» **Exercise details**
If a line in the entries contains the string "auto", include that line in your answer.

» **Task input**
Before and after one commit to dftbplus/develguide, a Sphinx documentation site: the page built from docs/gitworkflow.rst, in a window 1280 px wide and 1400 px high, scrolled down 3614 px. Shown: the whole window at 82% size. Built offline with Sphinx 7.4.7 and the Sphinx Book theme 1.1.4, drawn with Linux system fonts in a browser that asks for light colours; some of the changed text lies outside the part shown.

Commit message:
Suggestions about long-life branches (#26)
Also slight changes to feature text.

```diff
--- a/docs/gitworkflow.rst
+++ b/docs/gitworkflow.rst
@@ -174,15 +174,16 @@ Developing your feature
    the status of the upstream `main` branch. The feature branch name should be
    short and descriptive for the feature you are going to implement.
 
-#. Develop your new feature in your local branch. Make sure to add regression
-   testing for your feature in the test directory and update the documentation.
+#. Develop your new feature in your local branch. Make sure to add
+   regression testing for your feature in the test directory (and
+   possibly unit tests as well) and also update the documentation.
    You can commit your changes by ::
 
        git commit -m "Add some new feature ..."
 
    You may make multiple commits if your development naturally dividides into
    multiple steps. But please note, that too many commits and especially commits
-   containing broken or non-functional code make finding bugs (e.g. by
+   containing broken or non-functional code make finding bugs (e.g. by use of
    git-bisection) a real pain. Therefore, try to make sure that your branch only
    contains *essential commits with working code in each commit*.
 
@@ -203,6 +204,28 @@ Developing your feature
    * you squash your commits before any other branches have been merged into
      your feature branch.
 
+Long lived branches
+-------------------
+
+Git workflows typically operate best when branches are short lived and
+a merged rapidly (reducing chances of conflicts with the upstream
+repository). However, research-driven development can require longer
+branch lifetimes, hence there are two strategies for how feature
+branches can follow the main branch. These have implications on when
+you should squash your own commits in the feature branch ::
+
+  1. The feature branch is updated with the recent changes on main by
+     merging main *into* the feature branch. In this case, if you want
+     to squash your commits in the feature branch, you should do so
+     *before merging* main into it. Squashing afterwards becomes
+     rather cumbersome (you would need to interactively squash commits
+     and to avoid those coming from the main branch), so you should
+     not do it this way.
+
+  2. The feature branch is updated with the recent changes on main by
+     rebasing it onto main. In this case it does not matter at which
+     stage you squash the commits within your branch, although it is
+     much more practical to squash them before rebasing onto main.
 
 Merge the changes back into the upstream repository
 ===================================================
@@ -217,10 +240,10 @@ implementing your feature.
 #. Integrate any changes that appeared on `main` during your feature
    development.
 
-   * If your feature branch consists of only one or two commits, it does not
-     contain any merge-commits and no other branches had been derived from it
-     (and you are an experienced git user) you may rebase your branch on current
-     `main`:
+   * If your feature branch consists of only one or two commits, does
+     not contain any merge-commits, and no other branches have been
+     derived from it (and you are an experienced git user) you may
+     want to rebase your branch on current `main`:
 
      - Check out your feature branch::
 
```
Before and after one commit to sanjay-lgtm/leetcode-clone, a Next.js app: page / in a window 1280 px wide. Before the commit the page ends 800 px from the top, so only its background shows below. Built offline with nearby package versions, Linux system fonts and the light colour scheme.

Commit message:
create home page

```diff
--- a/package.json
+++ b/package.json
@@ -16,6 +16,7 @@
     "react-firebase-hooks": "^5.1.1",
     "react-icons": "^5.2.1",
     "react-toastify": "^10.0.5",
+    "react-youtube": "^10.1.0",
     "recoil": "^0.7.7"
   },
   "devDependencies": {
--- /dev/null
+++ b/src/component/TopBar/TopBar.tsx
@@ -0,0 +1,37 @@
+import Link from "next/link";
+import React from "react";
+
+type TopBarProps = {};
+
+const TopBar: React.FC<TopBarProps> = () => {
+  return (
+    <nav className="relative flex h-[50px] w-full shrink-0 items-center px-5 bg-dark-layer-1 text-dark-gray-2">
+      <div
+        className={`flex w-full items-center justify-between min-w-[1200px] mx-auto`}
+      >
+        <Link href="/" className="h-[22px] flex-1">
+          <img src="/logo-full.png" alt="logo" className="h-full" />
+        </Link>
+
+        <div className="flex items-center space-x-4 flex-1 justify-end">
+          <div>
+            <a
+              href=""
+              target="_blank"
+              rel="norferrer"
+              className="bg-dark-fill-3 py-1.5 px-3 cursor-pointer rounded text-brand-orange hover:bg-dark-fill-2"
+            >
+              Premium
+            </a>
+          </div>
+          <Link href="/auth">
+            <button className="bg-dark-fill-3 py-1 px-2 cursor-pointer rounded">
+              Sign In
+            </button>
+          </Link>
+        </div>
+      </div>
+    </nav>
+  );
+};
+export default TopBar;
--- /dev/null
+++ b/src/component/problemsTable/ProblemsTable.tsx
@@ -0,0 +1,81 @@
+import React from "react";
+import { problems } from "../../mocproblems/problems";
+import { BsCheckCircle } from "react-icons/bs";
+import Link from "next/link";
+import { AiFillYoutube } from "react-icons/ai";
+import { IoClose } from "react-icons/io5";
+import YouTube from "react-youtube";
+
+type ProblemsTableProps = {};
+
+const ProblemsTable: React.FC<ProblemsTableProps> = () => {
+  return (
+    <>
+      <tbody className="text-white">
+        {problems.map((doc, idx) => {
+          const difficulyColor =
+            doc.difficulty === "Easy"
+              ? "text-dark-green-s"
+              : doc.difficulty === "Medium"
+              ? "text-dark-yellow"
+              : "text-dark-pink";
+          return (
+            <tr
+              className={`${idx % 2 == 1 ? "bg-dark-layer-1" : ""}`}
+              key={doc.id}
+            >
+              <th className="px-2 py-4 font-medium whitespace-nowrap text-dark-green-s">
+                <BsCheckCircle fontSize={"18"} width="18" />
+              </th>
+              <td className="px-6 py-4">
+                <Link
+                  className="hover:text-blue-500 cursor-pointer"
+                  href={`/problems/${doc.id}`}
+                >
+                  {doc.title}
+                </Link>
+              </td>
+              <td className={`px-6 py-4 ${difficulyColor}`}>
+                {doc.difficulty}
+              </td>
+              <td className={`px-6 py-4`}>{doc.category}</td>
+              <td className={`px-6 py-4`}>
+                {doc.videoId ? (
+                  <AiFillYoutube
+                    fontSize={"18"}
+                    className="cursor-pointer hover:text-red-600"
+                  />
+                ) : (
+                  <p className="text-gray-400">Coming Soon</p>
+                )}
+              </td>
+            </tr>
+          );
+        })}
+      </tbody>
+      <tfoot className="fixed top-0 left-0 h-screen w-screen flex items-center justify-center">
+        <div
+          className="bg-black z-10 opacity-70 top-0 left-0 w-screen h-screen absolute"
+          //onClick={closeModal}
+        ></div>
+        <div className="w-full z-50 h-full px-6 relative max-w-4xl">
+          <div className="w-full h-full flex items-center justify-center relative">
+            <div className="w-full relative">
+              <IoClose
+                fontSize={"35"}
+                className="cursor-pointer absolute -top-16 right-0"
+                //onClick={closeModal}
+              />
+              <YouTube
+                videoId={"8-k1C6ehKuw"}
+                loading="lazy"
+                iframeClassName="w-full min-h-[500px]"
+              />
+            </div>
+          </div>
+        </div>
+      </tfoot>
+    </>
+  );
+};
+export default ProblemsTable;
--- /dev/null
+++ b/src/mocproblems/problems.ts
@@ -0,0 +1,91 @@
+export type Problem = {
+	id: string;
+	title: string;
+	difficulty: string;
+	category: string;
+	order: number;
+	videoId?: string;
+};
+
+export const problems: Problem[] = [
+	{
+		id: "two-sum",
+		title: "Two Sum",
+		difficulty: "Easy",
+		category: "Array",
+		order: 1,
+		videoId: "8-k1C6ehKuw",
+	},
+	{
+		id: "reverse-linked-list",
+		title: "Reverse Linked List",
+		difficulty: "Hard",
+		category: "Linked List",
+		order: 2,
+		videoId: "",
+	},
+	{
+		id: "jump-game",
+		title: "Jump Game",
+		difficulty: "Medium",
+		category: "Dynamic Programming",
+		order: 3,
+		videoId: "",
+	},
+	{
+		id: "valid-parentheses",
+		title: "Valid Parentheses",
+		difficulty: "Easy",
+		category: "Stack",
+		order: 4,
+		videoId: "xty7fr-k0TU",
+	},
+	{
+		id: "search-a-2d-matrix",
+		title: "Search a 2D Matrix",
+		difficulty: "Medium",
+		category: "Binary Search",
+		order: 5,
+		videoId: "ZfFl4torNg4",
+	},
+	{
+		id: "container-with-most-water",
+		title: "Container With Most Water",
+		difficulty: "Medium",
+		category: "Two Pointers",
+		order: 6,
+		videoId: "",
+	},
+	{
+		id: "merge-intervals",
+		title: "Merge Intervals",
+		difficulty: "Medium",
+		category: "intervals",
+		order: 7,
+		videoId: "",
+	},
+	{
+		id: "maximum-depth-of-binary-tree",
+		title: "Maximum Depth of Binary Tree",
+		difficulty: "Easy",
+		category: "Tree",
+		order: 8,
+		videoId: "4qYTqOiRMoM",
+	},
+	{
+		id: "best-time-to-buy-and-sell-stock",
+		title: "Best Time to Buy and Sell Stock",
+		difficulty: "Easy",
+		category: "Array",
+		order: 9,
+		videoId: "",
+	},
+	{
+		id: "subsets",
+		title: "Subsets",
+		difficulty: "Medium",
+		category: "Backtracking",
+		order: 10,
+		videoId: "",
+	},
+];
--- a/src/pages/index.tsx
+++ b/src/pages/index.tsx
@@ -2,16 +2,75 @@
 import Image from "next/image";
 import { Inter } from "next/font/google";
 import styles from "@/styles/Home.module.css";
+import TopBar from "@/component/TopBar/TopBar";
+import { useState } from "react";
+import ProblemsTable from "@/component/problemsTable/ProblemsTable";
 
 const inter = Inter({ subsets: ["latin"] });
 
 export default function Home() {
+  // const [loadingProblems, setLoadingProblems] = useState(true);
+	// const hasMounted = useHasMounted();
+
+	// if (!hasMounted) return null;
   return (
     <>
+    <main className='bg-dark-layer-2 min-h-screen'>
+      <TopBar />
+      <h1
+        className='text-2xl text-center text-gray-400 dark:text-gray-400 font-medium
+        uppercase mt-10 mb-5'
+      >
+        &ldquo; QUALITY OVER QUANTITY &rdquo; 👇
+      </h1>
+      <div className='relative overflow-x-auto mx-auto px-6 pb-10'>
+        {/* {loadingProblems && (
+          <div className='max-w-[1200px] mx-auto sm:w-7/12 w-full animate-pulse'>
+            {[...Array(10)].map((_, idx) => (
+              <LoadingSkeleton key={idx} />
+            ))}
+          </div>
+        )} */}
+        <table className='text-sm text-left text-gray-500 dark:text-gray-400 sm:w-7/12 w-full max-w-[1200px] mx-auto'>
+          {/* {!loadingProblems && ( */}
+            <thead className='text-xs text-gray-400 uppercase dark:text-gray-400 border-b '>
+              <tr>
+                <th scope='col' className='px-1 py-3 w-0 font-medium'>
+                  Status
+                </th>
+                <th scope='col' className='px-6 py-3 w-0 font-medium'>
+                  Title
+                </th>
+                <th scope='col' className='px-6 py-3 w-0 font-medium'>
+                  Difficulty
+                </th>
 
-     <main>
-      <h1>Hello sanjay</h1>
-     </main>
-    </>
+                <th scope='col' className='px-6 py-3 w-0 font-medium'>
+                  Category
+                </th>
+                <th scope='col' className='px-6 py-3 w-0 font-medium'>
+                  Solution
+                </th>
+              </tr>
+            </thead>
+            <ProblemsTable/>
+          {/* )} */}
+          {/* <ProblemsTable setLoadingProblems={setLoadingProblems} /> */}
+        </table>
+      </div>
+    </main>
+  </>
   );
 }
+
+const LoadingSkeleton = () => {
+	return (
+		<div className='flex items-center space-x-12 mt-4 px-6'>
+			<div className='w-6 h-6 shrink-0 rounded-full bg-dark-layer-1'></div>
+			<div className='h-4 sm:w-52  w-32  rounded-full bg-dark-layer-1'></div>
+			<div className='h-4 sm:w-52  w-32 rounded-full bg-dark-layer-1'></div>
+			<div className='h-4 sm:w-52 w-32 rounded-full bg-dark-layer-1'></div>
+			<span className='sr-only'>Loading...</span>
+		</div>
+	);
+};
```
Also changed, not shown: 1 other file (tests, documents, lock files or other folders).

» **Exercise solution**
+        className={`flex w-full items-center justify-between min-w-[1200px] mx-auto`}
+      <div className='relative overflow-x-auto mx-auto px-6 pb-10'>
+          <div className='max-w-[1200px] mx-auto sm:w-7/12 w-full animate-pulse'>
+        <table className='text-sm text-left text-gray-500 dark:text-gray-400 sm:w-7/12 w-full max-w-[1200px] mx-auto'>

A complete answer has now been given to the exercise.